In the Largo’s first phrases, employing just a portion of the string section, the group’s quiet firmness showed than a relative few players can make an impact beyond their numbers. As the rest of the strings joined in, Valčuha led them to make the music swell, exuding fervor—the first of several potent crescendos that made Shostakovich’s meditations as electrifying in their way as other movements’ explosions. Introducing the plaintive, voice-in-the-wilderness solo theme, principal oboist Jonathan Fischer began delicately, then grew even more so, making the melody all the more fragile and poignant.

The orchestra again obliterated stillness with the finale’s opening salvo.
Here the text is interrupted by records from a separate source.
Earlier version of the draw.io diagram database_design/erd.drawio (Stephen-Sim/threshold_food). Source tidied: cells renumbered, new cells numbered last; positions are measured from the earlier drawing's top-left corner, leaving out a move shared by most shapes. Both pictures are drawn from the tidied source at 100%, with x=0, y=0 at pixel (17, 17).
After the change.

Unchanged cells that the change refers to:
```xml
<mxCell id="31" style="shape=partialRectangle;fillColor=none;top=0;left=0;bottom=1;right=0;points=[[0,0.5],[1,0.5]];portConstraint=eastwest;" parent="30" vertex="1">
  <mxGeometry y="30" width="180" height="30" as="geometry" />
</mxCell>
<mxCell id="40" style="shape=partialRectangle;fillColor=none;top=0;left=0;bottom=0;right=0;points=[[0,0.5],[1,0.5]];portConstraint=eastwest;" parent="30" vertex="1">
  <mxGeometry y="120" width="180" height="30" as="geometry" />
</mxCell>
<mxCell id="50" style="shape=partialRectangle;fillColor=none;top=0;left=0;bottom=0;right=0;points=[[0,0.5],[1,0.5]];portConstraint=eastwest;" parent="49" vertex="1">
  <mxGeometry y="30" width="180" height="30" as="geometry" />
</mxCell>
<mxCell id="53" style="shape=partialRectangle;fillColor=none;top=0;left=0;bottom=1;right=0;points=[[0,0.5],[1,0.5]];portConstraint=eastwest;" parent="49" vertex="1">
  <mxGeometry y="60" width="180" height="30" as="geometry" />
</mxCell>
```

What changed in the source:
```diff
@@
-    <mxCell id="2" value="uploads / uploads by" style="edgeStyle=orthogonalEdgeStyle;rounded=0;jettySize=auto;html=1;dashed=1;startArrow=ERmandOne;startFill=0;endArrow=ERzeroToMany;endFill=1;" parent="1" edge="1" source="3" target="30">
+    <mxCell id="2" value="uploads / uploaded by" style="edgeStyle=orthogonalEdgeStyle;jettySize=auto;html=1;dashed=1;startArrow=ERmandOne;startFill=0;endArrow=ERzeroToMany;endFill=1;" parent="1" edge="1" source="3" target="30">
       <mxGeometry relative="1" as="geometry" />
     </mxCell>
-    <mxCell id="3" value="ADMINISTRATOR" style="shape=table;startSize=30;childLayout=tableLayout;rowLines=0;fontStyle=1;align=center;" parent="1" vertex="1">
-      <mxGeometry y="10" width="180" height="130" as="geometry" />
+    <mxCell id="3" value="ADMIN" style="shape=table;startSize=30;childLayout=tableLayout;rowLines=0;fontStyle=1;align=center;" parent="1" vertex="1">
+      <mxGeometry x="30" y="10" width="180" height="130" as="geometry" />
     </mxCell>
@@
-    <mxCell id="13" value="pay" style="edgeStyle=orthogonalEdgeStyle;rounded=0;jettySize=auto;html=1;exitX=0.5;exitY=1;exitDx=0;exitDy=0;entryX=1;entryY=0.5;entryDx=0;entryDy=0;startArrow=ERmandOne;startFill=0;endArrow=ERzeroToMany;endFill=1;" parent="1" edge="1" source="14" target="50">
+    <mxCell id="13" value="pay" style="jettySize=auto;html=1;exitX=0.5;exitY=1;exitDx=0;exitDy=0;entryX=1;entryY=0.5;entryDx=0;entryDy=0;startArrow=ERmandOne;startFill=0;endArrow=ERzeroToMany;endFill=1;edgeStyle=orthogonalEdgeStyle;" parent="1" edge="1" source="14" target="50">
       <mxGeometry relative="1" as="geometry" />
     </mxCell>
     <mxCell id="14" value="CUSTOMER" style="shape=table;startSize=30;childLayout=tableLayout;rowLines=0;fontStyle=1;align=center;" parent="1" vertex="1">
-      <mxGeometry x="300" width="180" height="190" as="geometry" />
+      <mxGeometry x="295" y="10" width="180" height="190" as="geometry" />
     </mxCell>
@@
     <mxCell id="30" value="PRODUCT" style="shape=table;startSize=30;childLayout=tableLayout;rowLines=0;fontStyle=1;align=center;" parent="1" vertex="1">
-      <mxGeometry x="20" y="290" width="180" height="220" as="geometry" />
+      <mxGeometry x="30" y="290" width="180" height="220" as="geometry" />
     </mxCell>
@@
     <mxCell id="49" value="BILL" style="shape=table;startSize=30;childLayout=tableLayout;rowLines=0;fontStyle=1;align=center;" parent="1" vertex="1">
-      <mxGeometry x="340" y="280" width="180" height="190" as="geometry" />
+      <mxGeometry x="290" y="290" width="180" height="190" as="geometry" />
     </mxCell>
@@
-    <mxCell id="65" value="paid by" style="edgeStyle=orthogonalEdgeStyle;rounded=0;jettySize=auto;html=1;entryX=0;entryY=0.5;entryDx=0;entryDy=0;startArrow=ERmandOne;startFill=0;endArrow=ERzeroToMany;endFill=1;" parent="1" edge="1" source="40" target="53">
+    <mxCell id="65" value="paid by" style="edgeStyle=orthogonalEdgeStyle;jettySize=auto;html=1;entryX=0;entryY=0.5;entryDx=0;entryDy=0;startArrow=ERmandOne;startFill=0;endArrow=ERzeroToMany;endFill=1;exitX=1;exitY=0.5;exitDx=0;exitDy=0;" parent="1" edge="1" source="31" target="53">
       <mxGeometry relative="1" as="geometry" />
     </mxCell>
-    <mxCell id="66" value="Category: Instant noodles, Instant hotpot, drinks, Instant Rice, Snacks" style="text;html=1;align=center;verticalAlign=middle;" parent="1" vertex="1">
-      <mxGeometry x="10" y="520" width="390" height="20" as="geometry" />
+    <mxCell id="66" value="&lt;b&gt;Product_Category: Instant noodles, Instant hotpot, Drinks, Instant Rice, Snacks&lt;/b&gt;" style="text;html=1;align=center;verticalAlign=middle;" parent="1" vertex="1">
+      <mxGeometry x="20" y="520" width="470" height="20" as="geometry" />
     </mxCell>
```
Shostakovich and Valčuha unleashed the orchestra’s driving energy and snarling power as nothing to this point had, and the brasses’ grinding weight took that to is peak. The symphony’s implacable finish came across as arrestingly as its beginning should have. 

It wasn’t as though Jean Sibelius’ Violin Concerto, which came before intermission, called for anything like the wallop that Shostakovich’s Fifth did. But Valčuha and the orchestra set loose some sonic groundswells there, too.

The group not only punctuated Joshua Bell’s red-blooded, even explosive playing of the solo part, it complemented the glow he brought the slow movement. 

Bell gave gleam and spontaneity into the ethereal beginning, but he soon threw himself into the first movement’s mercurial shifts, changing in moments from lyrical expansiveness to virtuoso abandon. His most forceful strokes had a punch and robustness that would have suited Shostakovich.

But Bell savored the slow movement’s expansiveness and glow, and he swept through the finale’s pyrotechnics with bravura and galloping energy galore. While he didn’t play an encore, he did sign autographs at intermission—perhaps marking another step toward normalcy post-pandemic.

The concert opened with the world premiere of Nico Muhly’s Bright Idea, commissioned by the orchestra to mark Valčuha’s advent. 

In his program note, Muhly explains that he salutes the occasion in the start of the piece by beginning with the player next to Valčuha: concertmaster Yoonshin Song. She first plays a spirited solo akin to a jig—not that its meter is that regular—and the action gradually spreads through the orchestra, which adds all manner of glittering action of its own.

As the 11-minute scherzo progresses, speed and sparkle remain ever-present—if only in the background at times—but other colors and textures come into play, from weighty chords swapped among the orchestra’s lowest sections to chattering for the brasses to a bounding interjection from the timpani.

On Friday, concertmaster Song opened the piece jauntily, and the rest of the orchestra produced an ever-changing bustle of energy. The orchestra was so busy that it might be impossible for anyone other than Muhly and Valčuha to know if everything was in place. But the sum total was a joyful noise.

The Houston Symphony repeats the program 8 p.m. Saturday and 2:30 p.m. Sunday at Jones Hall.

Leave a Comment